Film Screening and Discussion: Street of Ships
Thursday, October 1, 2009, 6:30pm
Anthology Film Archives, 32 Second Avenue at East 2nd Street, Manhattan
Fee: $15/$10 for Friends of HDC, seniors & students.

“Street of Ships” is a 1982 documentary by Charles Richards that chronicles the efforts by Peter Stanford and the early Friends of South Street to save from destruction and preserve some of the city’s oldest and most historically significant buildings. It concludes with the controversy surrounding the goals of 1980s commercial developers versus those wishing to maintain the area’s historical authenticity. The film features archival footage of the Seaport that evokes its past uses as a port and commercial district, along with interviews with area stakeholders and policy experts. The film will be followed by a presentation by Robert LaValva, founder and director of New Amsterdam Market, about the role of waterfront markets. The program will conclude with a discussion—reflecting new opportunities for the future of the Seaport District—with participants from the film including Peter Stanford, a founder and past president of South Street Seaport Museum and Terry Walton, a founder of the Seaport Museum and vice chair of the Working Harbor Committee.

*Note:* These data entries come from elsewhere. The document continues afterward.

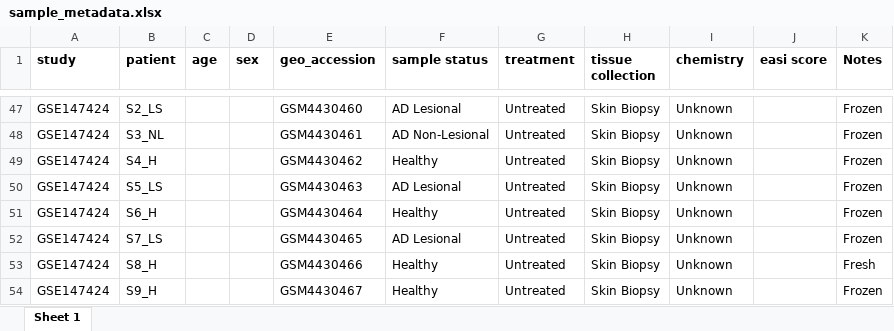
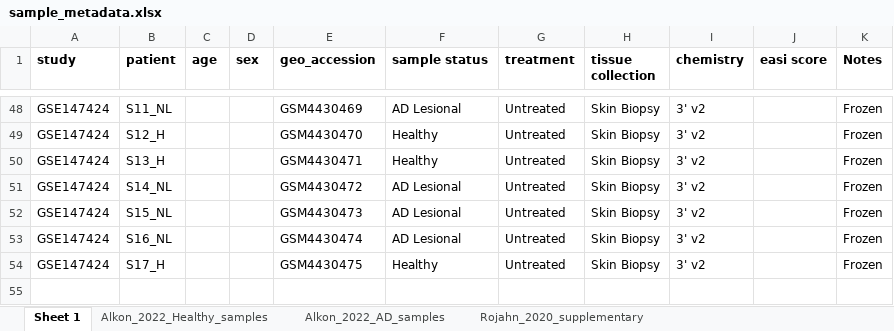
Before and after one commit to mthimma/SingleCellSkinAnalysis, an Excel workbook: sample_metadata.xlsx, sheet Sheet 1, drawn as a sheet; only a part is shown, gaps mark what is left out; values as stored, in another font and other column widths than the file's, no borders; removed rows and columns are numbered as before the commit, all else as after; the diff covers the shown part only; the diff names each change by its address in the sheet, - before the commit and + after, or states it on an @@ line.

Commit message:
Added Literatures and update sample_data spread sheet

```diff
--- a/sample_metadata.xlsx (sheet Sheet 1)
+++ b/sample_metadata.xlsx (sheet Sheet 1)
+sheet tab: Alkon_2022_Healthy_samples
+sheet tab: Alkon_2022_AD_samples
+sheet tab: Rojahn_2020_supplementary
-B48 (patient): S2_LS
+B48 (patient): S11_NL
-E48 (geo_accession): GSM4430460
+E48 (geo_accession): GSM4430469
-I48:I53 (chemistry): Unknown
+I48:I53 (chemistry): 3' v2
-B49 (patient): S3_NL
+B49 (patient): S12_H
-E49 (geo_accession): GSM4430461
+E49 (geo_accession): GSM4430470
-F49 (sample status): AD Non-Lesional
+F49 (sample status): Healthy
-B50 (patient): S4_H
+B50 (patient): S13_H
-E50 (geo_accession): GSM4430462
+E50 (geo_accession): GSM4430471
-B51 (patient): S5_LS
+B51 (patient): S14_NL
-E51 (geo_accession): GSM4430463
+E51 (geo_accession): GSM4430472
-B52 (patient): S6_H
+B52 (patient): S15_NL
-E52 (geo_accession): GSM4430464
+E52 (geo_accession): GSM4430473
-F52 (sample status): Healthy
+F52 (sample status): AD Lesional
-B53 (patient): S7_LS
+B53 (patient): S16_NL
-E53 (geo_accession): GSM4430465
+E53 (geo_accession): GSM4430474
-row 53: GSE147424 | S8_H |  |  | GSM4430466 | Healthy | Untreated | Skin Biopsy | Unknown |  | Fresh
-B54 (patient): S9_H
+B54 (patient): S17_H
-E54 (geo_accession): GSM4430467
+E54 (geo_accession): GSM4430475
-I54 (chemistry): Unknown
+I54 (chemistry): 3' v2
```
Also changed, not shown: 1 added row and 67 edited cells elsewhere in this sheet, results/StudyDetails.xlsx, 5 other files.
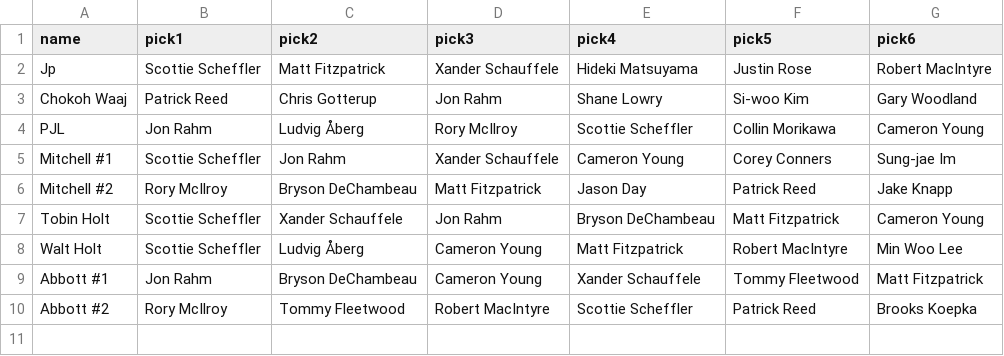
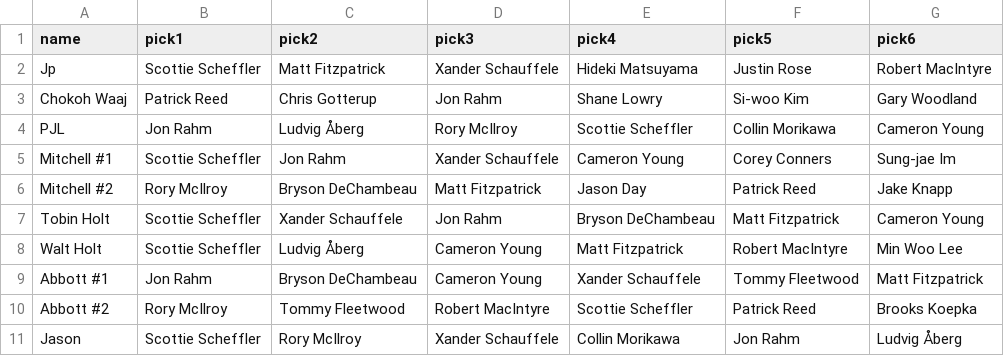
Before and after one commit to johnpoole/masters, a CSV file: MastersPool2026.csv, drawn as a sheet; the diff names each change by its address in the sheet, - before the commit and + after, or states it on an @@ line.

```diff
--- a/MastersPool2026.csv
+++ b/MastersPool2026.csv
+row 11: Jason | Scottie Scheffler | Rory McIlroy | Xander Schauffele | Collin Morikawa | Jon Rahm | Ludvig Åberg
```
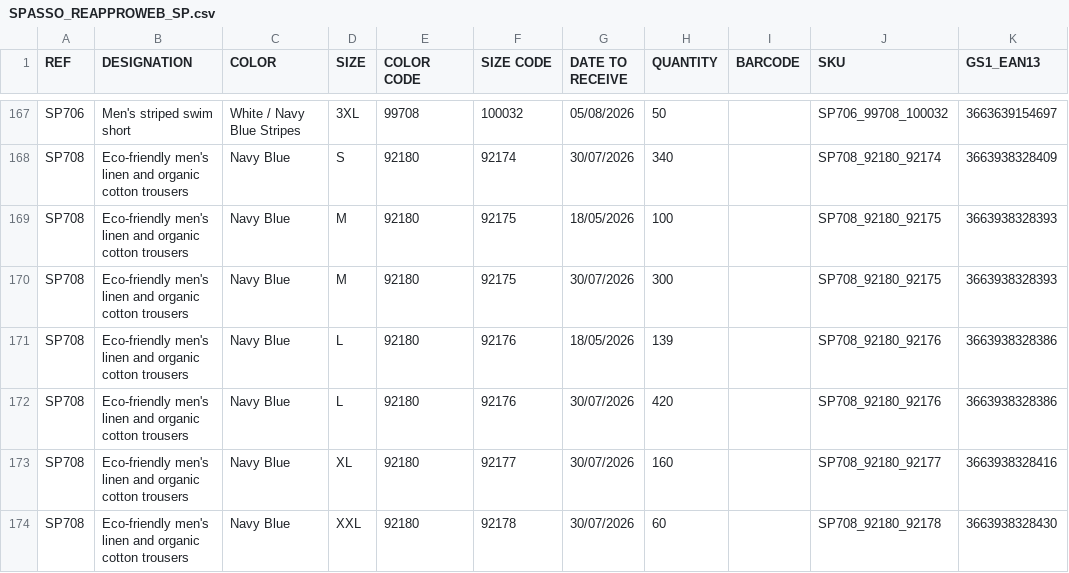
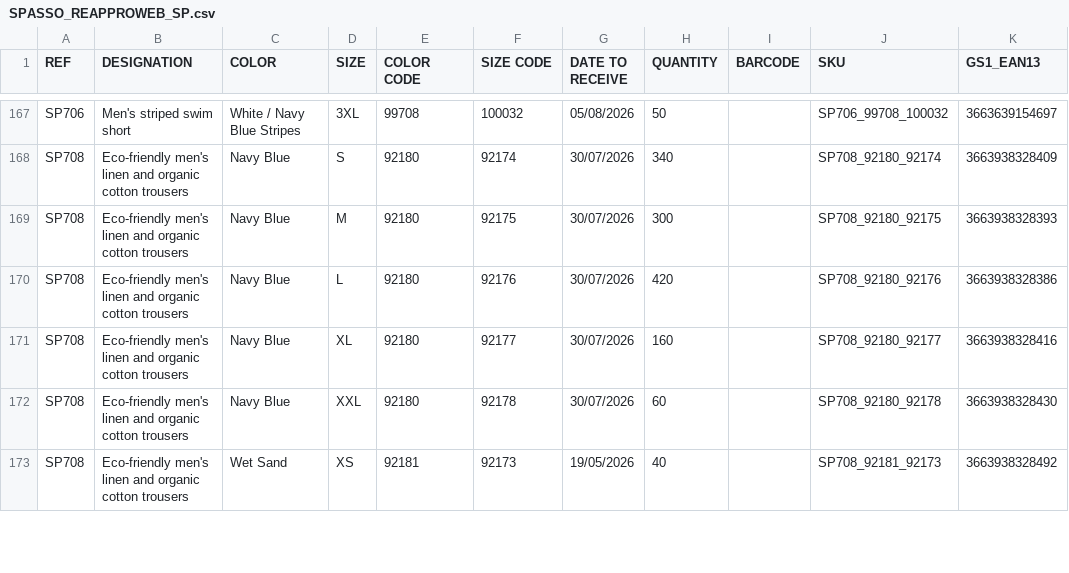
Before and after one commit to PerrinT31/Spasso, a CSV file: public/SPASSO_REAPPROWEB_SP.csv, drawn as a sheet; only a part is shown, gaps mark what is left out; the diff covers the shown part only.

Commit message:
Mise à jour quotidienne du CSV de réappro

```diff
--- a/public/SPASSO_REAPPROWEB_SP.csv
+++ b/public/SPASSO_REAPPROWEB_SP.csv
@@ -168,5 +168,3 @@ SP706;Men's striped swim short;White / Navy Blue Stripes;3XL;99708;100032;05/08/
 SP708;Eco-friendly men's linen and organic cotton trousers;Navy Blue;S;92180;92174;30/07/2026;340;;SP708_92180_92174;3663938328409
-SP708;Eco-friendly men's linen and organic cotton trousers;Navy Blue;M;92180;92175;18/05/2026;100;;SP708_92180_92175;3663938328393
 SP708;Eco-friendly men's linen and organic cotton trousers;Navy Blue;M;92180;92175;30/07/2026;300;;SP708_92180_92175;3663938328393
-SP708;Eco-friendly men's linen and organic cotton trousers;Navy Blue;L;92180;92176;18/05/2026;139;;SP708_92180_92176;3663938328386
 SP708;Eco-friendly men's linen and organic cotton trousers;Navy Blue;L;92180;92176;30/07/2026;420;;SP708_92180_92176;3663938328386
@@ -174 +172,2 @@ SP708;Eco-friendly men's linen and organic cotton trousers;Navy Blue;XL;92180;92
 SP708;Eco-friendly men's linen and organic cotton trousers;Navy Blue;XXL;92180;92178;30/07/2026;60;;SP708_92180_92178;3663938328430
+SP708;Eco-friendly men's linen and organic cotton trousers;Wet Sand;XS;92181;92173;19/05/2026;40;;SP708_92181_92173;3663938328492
```
Also changed, not shown: 1 added row, 3 removed rows and 45 edited cells elsewhere in this file.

On the Waterfront: A Lecture
Wednesday, October 14, 2009, 6:30pm
The Seamen’s Church Institute, 241 Water Street, Manhattan
Fee: $15/$10 for Friends, seniors & students.

This panel will examine the history and future of the waterfront through different lenses, from the commercial past of its wharves and docks to the adaptive reuse of structures still lining its edges. Richard A. Greenwald, professor of history and dean of graduate studies at Drew University will discuss the commercial aspects of New York City’s waterfront development from the mid-19th century up to 1950 as depicted in the film, “On the Waterfront.” Roland Lewis, president and CEO of the Metropolitan Waterfront Alliance, will examine the reuse of industrial structures along the City’s waterfront. The third speaker, Kevin Bone, an architect and editor of several books on the waterfront, will address the history and development of Manhattan’s historic seawall, a gargantuan structure which encircles the whole island and has literally shaped how the city has grown.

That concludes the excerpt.